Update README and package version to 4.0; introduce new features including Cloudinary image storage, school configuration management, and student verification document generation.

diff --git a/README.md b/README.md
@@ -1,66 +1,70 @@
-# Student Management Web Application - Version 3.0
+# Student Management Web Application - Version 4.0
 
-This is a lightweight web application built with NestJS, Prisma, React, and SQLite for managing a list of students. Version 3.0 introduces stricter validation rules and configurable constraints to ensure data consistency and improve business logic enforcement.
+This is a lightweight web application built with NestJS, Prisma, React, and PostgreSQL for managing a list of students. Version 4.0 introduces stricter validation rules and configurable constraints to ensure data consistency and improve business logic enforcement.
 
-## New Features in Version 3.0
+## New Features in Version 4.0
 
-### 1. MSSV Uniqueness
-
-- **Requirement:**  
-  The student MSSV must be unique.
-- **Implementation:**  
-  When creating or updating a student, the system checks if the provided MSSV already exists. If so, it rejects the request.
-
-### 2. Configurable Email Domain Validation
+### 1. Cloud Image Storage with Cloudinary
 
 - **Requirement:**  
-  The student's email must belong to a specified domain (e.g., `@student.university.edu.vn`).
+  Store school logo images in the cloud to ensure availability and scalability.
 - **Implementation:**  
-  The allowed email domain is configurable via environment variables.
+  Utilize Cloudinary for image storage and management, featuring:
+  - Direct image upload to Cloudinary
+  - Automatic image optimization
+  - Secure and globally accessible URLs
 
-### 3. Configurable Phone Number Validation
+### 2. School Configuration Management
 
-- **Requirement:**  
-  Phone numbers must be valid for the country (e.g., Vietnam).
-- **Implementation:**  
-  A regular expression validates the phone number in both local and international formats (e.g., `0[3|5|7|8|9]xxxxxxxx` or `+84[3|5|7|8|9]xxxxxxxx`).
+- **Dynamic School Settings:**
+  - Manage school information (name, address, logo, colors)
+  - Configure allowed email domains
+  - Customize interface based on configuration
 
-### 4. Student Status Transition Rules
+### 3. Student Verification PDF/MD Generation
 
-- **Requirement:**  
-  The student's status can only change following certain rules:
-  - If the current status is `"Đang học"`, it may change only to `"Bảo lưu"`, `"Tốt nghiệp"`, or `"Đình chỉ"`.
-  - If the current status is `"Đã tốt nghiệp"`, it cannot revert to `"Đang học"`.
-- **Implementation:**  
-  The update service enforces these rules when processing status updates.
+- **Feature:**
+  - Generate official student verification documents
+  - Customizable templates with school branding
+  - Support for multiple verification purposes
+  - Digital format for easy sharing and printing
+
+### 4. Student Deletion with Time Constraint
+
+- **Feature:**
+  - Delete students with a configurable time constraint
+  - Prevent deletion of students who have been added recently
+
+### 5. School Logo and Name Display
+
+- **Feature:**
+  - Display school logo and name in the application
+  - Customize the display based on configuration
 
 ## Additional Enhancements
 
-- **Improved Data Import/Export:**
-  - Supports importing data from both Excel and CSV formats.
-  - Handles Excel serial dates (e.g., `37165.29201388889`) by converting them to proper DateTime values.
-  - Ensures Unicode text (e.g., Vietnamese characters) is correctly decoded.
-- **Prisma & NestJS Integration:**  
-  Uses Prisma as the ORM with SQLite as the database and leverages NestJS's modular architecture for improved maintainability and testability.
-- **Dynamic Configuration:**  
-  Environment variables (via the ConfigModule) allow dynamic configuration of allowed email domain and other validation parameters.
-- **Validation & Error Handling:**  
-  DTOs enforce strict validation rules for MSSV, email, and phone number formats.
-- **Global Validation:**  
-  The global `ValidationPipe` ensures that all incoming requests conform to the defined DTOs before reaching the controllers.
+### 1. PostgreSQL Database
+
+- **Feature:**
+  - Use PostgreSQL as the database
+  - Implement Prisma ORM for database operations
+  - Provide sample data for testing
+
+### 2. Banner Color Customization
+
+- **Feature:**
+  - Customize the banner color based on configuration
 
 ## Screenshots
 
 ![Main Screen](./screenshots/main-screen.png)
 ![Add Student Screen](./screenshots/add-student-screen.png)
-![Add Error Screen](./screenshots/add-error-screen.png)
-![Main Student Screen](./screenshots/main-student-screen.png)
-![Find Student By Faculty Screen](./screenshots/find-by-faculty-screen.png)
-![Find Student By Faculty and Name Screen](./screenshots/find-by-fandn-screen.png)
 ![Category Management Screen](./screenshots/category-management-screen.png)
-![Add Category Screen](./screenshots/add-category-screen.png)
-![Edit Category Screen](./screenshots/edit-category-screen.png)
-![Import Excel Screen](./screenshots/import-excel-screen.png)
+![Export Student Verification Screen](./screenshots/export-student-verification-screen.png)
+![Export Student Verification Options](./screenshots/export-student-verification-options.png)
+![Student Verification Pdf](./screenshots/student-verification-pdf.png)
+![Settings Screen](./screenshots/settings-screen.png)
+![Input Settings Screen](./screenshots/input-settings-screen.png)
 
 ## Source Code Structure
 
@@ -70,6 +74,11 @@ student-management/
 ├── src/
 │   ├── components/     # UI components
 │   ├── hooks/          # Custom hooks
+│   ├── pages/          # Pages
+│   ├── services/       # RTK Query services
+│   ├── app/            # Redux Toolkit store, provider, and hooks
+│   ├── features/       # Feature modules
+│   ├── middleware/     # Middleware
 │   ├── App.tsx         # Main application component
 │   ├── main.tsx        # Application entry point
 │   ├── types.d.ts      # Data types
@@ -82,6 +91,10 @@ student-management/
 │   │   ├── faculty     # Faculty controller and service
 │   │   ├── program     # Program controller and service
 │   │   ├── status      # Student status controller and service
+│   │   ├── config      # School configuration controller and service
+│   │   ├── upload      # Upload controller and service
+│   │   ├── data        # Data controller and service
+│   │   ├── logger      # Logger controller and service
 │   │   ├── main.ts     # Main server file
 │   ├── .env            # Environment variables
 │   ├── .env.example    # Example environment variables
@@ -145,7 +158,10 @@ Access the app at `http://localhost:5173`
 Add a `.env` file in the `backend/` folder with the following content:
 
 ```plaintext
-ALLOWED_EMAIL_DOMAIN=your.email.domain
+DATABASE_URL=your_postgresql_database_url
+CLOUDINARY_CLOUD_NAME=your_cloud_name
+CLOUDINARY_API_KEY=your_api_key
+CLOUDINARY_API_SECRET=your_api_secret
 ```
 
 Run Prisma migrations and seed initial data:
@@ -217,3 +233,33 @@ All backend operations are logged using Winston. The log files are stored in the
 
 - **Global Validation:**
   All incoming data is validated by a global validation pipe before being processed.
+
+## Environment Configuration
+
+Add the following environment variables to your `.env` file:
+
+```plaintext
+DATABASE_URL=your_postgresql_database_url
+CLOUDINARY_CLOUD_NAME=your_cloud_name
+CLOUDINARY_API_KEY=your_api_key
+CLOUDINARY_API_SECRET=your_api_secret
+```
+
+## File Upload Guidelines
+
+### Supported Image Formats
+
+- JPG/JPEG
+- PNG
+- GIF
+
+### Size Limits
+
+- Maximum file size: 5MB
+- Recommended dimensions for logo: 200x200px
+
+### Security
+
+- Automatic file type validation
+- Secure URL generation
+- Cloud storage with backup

☆ ☆ ☆

EXERCISE PROMPT ▸ The data above should be duplicated exactly and completely.

REPLY TO THE TASK ▸
Update README and package version to 4.0; introduce new features including Cloudinary image storage, school configuration management, and student verification document generation.

diff --git a/README.md b/README.md
@@ -1,66 +1,70 @@
-# Student Management Web Application - Version 3.0
+# Student Management Web Application - Version 4.0
 
-This is a lightweight web application built with NestJS, Prisma, React, and SQLite for managing a list of students. Version 3.0 introduces stricter validation rules and configurable constraints to ensure data consistency and improve business logic enforcement.
+This is a lightweight web application built with NestJS, Prisma, React, and PostgreSQL for managing a list of students. Version 4.0 introduces stricter validation rules and configurable constraints to ensure data consistency and improve business logic enforcement.
 
-## New Features in Version 3.0
+## New Features in Version 4.0
 
-### 1. MSSV Uniqueness
-
-- **Requirement:**  
-  The student MSSV must be unique.
-- **Implementation:**  
-  When creating or updating a student, the system checks if the provided MSSV already exists. If so, it rejects the request.
-
-### 2. Configurable Email Domain Validation
+### 1. Cloud Image Storage with Cloudinary
 
 - **Requirement:**  
-  The student's email must belong to a specified domain (e.g., `@student.university.edu.vn`).
+  Store school logo images in the cloud to ensure availability and scalability.
 - **Implementation:**  
-  The allowed email domain is configurable via environment variables.
+  Utilize Cloudinary for image storage and management, featuring:
+  - Direct image upload to Cloudinary
+  - Automatic image optimization
+  - Secure and globally accessible URLs
 
-### 3. Configurable Phone Number Validation
+### 2. School Configuration Management
 
-- **Requirement:**  
-  Phone numbers must be valid for the country (e.g., Vietnam).
-- **Implementation:**  
-  A regular expression validates the phone number in both local and international formats (e.g., `0[3|5|7|8|9]xxxxxxxx` or `+84[3|5|7|8|9]xxxxxxxx`).
+- **Dynamic School Settings:**
+  - Manage school information (name, address, logo, colors)
+  - Configure allowed email domains
+  - Customize interface based on configuration
 
-### 4. Student Status Transition Rules
+### 3. Student Verification PDF/MD Generation
 
-- **Requirement:**  
-  The student's status can only change following certain rules:
-  - If the current status is `"Đang học"`, it may change only to `"Bảo lưu"`, `"Tốt nghiệp"`, or `"Đình chỉ"`.
-  - If the current status is `"Đã tốt nghiệp"`, it cannot revert to `"Đang học"`.
-- **Implementation:**  
-  The update service enforces these rules when processing status updates.
+- **Feature:**
+  - Generate official student verification documents
+  - Customizable templates with school branding
+  - Support for multiple verification purposes
+  - Digital format for easy sharing and printing
+
+### 4. Student Deletion with Time Constraint
+
+- **Feature:**
+  - Delete students with a configurable time constraint
+  - Prevent deletion of students who have been added recently
+
+### 5. School Logo and Name Display
+
+- **Feature:**
+  - Display school logo and name in the application
+  - Customize the display based on configuration
 
 ## Additional Enhancements
 
-- **Improved Data Import/Export:**
-  - Supports importing data from both Excel and CSV formats.
-  - Handles Excel serial dates (e.g., `37165.29201388889`) by converting them to proper DateTime values.
-  - Ensures Unicode text (e.g., Vietnamese characters) is correctly decoded.
-- **Prisma & NestJS Integration:**  
-  Uses Prisma as the ORM with SQLite as the database and leverages NestJS's modular architecture for improved maintainability and testability.
-- **Dynamic Configuration:**  
-  Environment variables (via the ConfigModule) allow dynamic configuration of allowed email domain and other validation parameters.
-- **Validation & Error Handling:**  
-  DTOs enforce strict validation rules for MSSV, email, and phone number formats.
-- **Global Validation:**  
-  The global `ValidationPipe` ensures that all incoming requests conform to the defined DTOs before reaching the controllers.
+### 1. PostgreSQL Database
+
+- **Feature:**
+  - Use PostgreSQL as the database
+  - Implement Prisma ORM for database operations
+  - Provide sample data for testing
+
+### 2. Banner Color Customization
+
+- **Feature:**
+  - Customize the banner color based on configuration
 
 ## Screenshots
 
 ![Main Screen](./screenshots/main-screen.png)
 ![Add Student Screen](./screenshots/add-student-screen.png)
-![Add Error Screen](./screenshots/add-error-screen.png)
-![Main Student Screen](./screenshots/main-student-screen.png)
-![Find Student By Faculty Screen](./screenshots/find-by-faculty-screen.png)
-![Find Student By Faculty and Name Screen](./screenshots/find-by-fandn-screen.png)
 ![Category Management Screen](./screenshots/category-management-screen.png)
-![Add Category Screen](./screenshots/add-category-screen.png)
-![Edit Category Screen](./screenshots/edit-category-screen.png)
-![Import Excel Screen](./screenshots/import-excel-screen.png)
+![Export Student Verification Screen](./screenshots/export-student-verification-screen.png)
+![Export Student Verification Options](./screenshots/export-student-verification-options.png)
+![Student Verification Pdf](./screenshots/student-verification-pdf.png)
+![Settings Screen](./screenshots/settings-screen.png)
+![Input Settings Screen](./screenshots/input-settings-screen.png)
 
 ## Source Code Structure
 
@@ -70,6 +74,11 @@ student-management/
 ├── src/
 │   ├── components/     # UI components
 │   ├── hooks/          # Custom hooks
+│   ├── pages/          # Pages
+│   ├── services/       # RTK Query services
+│   ├── app/            # Redux Toolkit store, provider, and hooks
+│   ├── features/       # Feature modules
+│   ├── middleware/     # Middleware
 │   ├── App.tsx         # Main application component
 │   ├── main.tsx        # Application entry point
 │   ├── types.d.ts      # Data types
@@ -82,6 +91,10 @@ student-management/
 │   │   ├── faculty     # Faculty controller and service
 │   │   ├── program     # Program controller and service
 │   │   ├── status      # Student status controller and service
+│   │   ├── config      # School configuration controller and service
+│   │   ├── upload      # Upload controller and service
+│   │   ├── data        # Data controller and service
+│   │   ├── logger      # Logger controller and service
 │   │   ├── main.ts     # Main server file
 │   ├── .env            # Environment variables
 │   ├── .env.example    # Example environment variables
@@ -145,7 +158,10 @@ Access the app at `http://localhost:5173`
 Add a `.env` file in the `backend/` folder with the following content:
 
 ```plaintext
-ALLOWED_EMAIL_DOMAIN=your.email.domain
+DATABASE_URL=your_postgresql_database_url
+CLOUDINARY_CLOUD_NAME=your_cloud_name
+CLOUDINARY_API_KEY=your_api_key
+CLOUDINARY_API_SECRET=your_api_secret
 ```
 
 Run Prisma migrations and seed initial data:
@@ -217,3 +233,33 @@ All backend operations are logged using Winston. The log files are stored in the
 
 - **Global Validation:**
   All incoming data is validated by a global validation pipe before being processed.
+
+## Environment Configuration
+
+Add the following environment variables to your `.env` file:
+
+```plaintext
+DATABASE_URL=your_postgresql_database_url
+CLOUDINARY_CLOUD_NAME=your_cloud_name
+CLOUDINARY_API_KEY=your_api_key
+CLOUDINARY_API_SECRET=your_api_secret
+```
+
+## File Upload Guidelines
+
+### Supported Image Formats
+
+- JPG/JPEG
+- PNG
+- GIF
+
+### Size Limits
+
+- Maximum file size: 5MB
+- Recommended dimensions for logo: 200x200px
+
+### Security
+
+- Automatic file type validation
+- Secure URL generation
+- Cloud storage with backup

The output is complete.